The Douglas Fir is a fast growing needled evergreen tree native to Alaska down through the western US into Mexico.  It can reach heights of 200 feet tall and 30 to 60 feet wide.  The largest forests are found in the state of Oregon along the coast.  Currently, the Douglas Fir is North America's most plentiful softwood tree species representing 20 percent of the total softwood reserves.  This number should remain true for many decades to come given the strict replanting laws that govern the Oregon forest industry.  The state does this for good reason because Douglas Fir is unmatched as a lumber producing tree.
 
True, the Douglas Fir produces more lumber than any other single tree species in the US, but there are good reasons why.  We have discussed the abundant supply thanks to the strict laws that govern replanting, but it also has the following outstanding structural characteristics as well.  It has a superior strength-to-weight ratio, excellent nail holding capacity, weathers reasonably well, has high bending strength and is the hardest of all softwoods.   You can use it green or seasoned, since it is naturally dimensionally stable.  The wood has exceptional aesthetic attributes such as a light rosy red to yellowish brown color that will redden over time when exposed to light and a straight handsome grain pattern with a dense texture.  This is a strong list of reasons why Douglas Fir is a top lumber choice and why it will remain one.
 
We use a high grade of Douglas Fir that is graded "Appearance Lumber".  Unlike structural graded lumber, this lumber is milled and graded according to aesthetic appeal rather than structural performance criteria.  Color, grain pattern, texture, knot type and size are what determine the grade.  The highest grades are not even stamped as to avoid marring the beauty of the wood.  There are no marks on the grade we use.  This high grade of wood costs us more, but we want to use what we feel is the best choice for making top quality Adirondack furniture. 
 
Douglas Fir ranks right up there with the best when it comes to wood for making outdoor furniture.  It is a naturally dimensionally stable wood so shrinking, warping, checking and splitting is minimal.  The structural qualities are second to none.  As an added bonus the wood will redden in color over time with exposure to light.  Neither paint nor a stain is required since it is a moderately durable wood that will age gracefully without any stain or paint.
 
Overall Opinion:
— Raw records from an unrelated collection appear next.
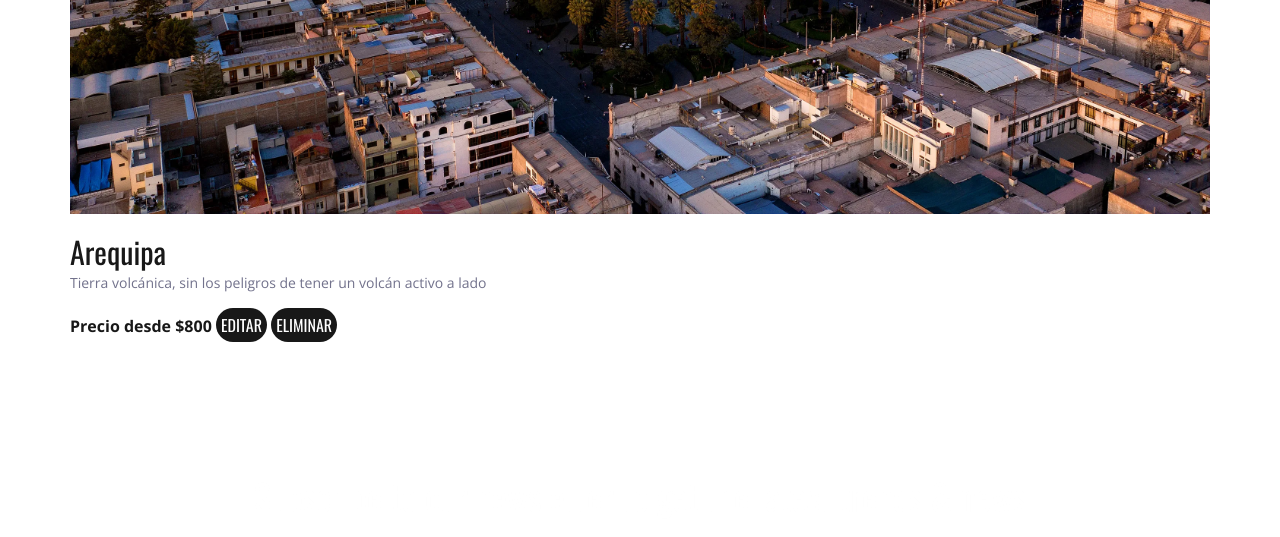
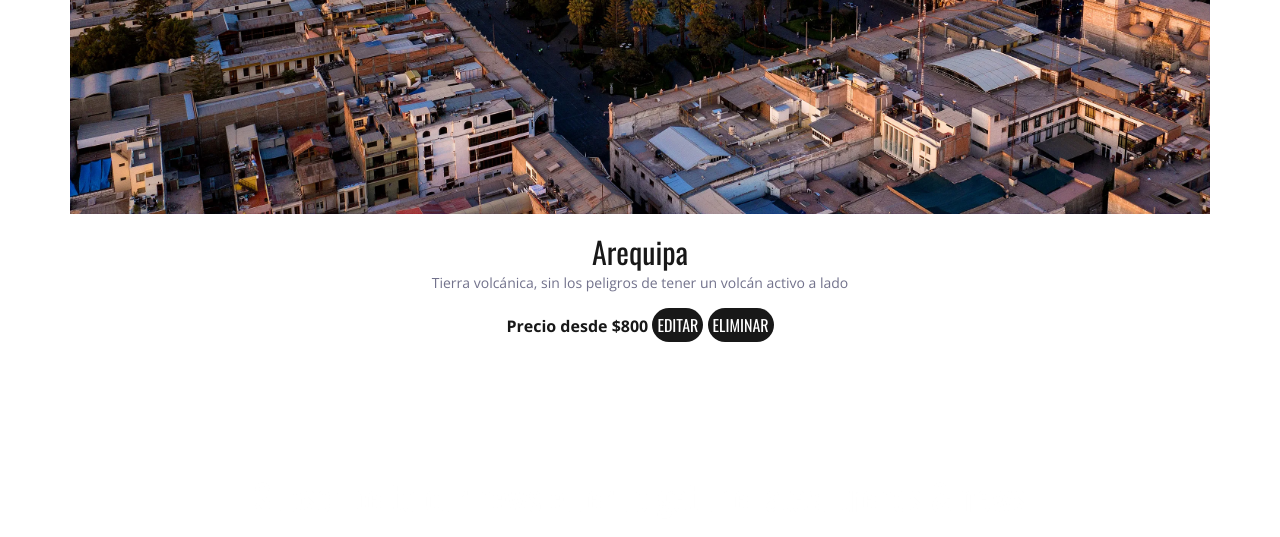
Before and after one commit to JamesCordova/DestinosTuristicos, a Django app: page /destinations/1/ in a window 1280 px wide. Shown: the part 1523-2060 px from the top of the page. Run offline with Django 4.2, Linux system fonts and the light colour scheme; a user stored in the database is signed in; data comes from the database, SQL or seed files in the repository; both versions use the stored data as it was after the commit; parts of the project's set-up code (start-up, migrations or seed data) failed here and were passed over; some libraries are stand-ins or nearby versions.

Commit message:
se uso l clase text-center para centra el contenido mostrado como descripcion en destinationsShow.html

```diff
--- a/src/destinations/templates/destinations/destinationsShow.html
+++ b/src/destinations/templates/destinations/destinationsShow.html
@@ -7,7 +7,7 @@
     <h2> Departamento del Perú <h2>
 </div>
 
-<div class="destination_image container">
+<div class="destination_image container text-center">
     <img src="{{ dest.img.url }}" alt="image">
     {% if dest.oferta %}
     <div class="spec_offer text-center">
```
Also changed, not shown: src/db.sqlite3.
Douglas Fir has superior structural strength and the color and the grain pattern are nice.  The higher grade we use has no knots of any size, nice color and pretty grain.  Simply put, Douglas Fir makes nice looking outdoor furniture that is durable, strong and will hold together over time.  You will be more than pleased with our painted Douglas Fir Adirondack chairs, tables and ottomans.
 
 
Other Wood Profiles:
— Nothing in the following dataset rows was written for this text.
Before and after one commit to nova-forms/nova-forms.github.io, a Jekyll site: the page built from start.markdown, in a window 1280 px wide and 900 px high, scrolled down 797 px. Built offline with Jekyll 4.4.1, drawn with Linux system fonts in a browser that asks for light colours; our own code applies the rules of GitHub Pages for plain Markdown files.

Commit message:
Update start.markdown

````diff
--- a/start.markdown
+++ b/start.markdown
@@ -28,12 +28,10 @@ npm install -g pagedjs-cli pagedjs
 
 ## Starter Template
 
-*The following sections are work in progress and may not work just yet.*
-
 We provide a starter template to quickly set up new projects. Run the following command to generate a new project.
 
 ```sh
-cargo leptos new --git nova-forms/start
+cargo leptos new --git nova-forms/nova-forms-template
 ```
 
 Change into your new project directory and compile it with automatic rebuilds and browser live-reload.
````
Performance of Douglas Fir
 
  Wood Classification-----------------Softwood
  Outdoor durability(without paint)----Good
  Screw /nail holding capacity----------High
  Resistance to indentation--------Intermediate
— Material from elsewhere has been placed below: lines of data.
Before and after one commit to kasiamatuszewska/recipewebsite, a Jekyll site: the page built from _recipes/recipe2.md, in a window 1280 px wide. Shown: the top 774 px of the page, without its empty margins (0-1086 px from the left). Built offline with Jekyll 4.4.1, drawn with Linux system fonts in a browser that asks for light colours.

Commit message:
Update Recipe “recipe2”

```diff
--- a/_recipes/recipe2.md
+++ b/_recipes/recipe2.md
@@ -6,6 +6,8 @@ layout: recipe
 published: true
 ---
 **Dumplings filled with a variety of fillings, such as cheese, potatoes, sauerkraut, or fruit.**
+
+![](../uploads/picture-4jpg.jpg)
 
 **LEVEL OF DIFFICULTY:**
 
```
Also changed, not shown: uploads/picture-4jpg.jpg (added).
  Heaviness(dry weight)-------------Moderate
  Board strength(bending)-------------High
  Paint holding capacity----------------Good
  Freedom from shrinkage-------------High
  Freedom from warping---------------High
  Freedom from resin-------------------High
  Color when new------------Rosy Yellowish Brown
  Color weathered----------------------Gray
  Price---------------------------Moderate to High
 
 

Wood Sample Kits
 
Since we have so many different woods for our Adirondack chairs we thought it would be a good idea to make it possible for people to actually see them before making a purchasing decision. 
 
Kit includes:
Redwood, Mahogany
Poplar, White Oak
Ipe, Red Western Cedar
Cypress, Cumura
 
Price $9.95....Order
(Includes Shipping)
 

Douglas Fir Wood

Douglas Fir Tree